    Today Al-Shabab, backed by Ethiopia's rival Eritrea and financed by hardline Islamists from the Middle East, controls most of southern Somalia. The current transitional federal government, known as the TFG, is the 14th attempt by the U.N. to craft a state in the last 18 years. But it holds only a few neighborhoods in Mogadishu and remains largely dependent on about 5,000 African Union peacekeepers and Ethiopian military support for its survival.
    The TFG's annual budget for the nation, about $42 million, is less than that for the city of Concord, N.H. As foreigners have increasingly been targeted, foreign journalists, with the exception of The New York Times’s Jeffrey Gettleman and a handful of others, have stopped coming, meaning Somalia's plight—beyond the occasional spectacular tale of piracy—has largely disappeared from the world's newspapers and television screens.
    Yet even if Somalia were on the nightly news, it's doubtful anyone would be watching. After 17 years, the story of internal warfare and fleeing refugees is sickeningly familiar. The crisis, with its chaotic and opaque internal politics, lacks even a proper bogeyman like Sudan's President Omar al-Bashir. Perhaps worse, Western policymakers, confronted with their own litany of failure, are deeply adrift about what to do.
    "There's fatigue, but there's also a complete absence of any ideas about how to resolve this," says Kenneth Menkhaus, a U.N. official in Somalia in the 1990s who is now a professor at Davidson College. "Today you can't find someone with an answer to Somalia."

    The current TFG seems like the right team to cheer for.
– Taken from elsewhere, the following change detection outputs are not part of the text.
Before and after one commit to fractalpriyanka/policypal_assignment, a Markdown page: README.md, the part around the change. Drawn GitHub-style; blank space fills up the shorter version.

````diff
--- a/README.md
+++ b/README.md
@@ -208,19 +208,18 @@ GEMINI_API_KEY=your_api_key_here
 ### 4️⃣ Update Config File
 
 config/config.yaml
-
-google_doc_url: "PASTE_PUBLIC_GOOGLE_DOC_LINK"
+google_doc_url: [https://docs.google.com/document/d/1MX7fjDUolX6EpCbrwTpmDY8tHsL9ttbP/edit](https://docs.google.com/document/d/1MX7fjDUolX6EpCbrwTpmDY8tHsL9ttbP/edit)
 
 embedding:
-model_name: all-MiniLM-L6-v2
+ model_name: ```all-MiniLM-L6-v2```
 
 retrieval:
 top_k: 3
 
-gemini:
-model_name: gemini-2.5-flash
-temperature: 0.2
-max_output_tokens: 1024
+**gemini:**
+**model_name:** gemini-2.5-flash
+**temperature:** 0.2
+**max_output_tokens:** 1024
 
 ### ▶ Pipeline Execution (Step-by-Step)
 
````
When its president, Sheik Sharif Sheik Ahmed, was selected in January, analysts thought his clan affiliation and moderate Islamist background would help him tame Mogadishu. But Al-Shabab launched a massive assault on the capital in May, forcing 200,000 from their homes and nearly toppling the new administration. Ahmed's chief of staff, Abdulkareem Jama, now estimates that the fledgling government would need $300 million in foreign aid per year and 50,000 more trained troops to turn the tide against the groups now fighting it. Given the fatal ineptitude and corruption of Ahmed's predecessors (the previous president, Abdullahi Yusuf Ahmed, kept a money printing press in the presidential palace, according to the U.N.), that sort of aid has hardly been forthcoming.
    As a result, today's Somali crisis is spurring calls not for a massive intervention to prevent a famine, like the situation of 17 years ago, but instead talk of resignation and disengagement.
    "I think that the main thing is recognizing how little capacity we have to solve the problem in Somalia," says Bronwyn Bruton, an analyst at the Council on Foreign Relations. "To solve the problem would require a nation-building effort, and there's no reason to believe it would be more successful in Somalia than it has been in Afghanistan. I think the question is: what can the international community do to get out of the way?"

    As long as there's a threat that Al Qaeda might establish a real beachhead in Somalia, full disengagement doesn't seem likely. But given that there are no resources or political will to empower the TFG and no other good options, Somalia's deadly stalemate will probably go on indefinitely. If it was American optimism about what it could accomplish that delivered Somalia into disaster 17 years ago, today it's our pessimism that ensures it stays there. http://www.newsweek.com/id/215489/page/1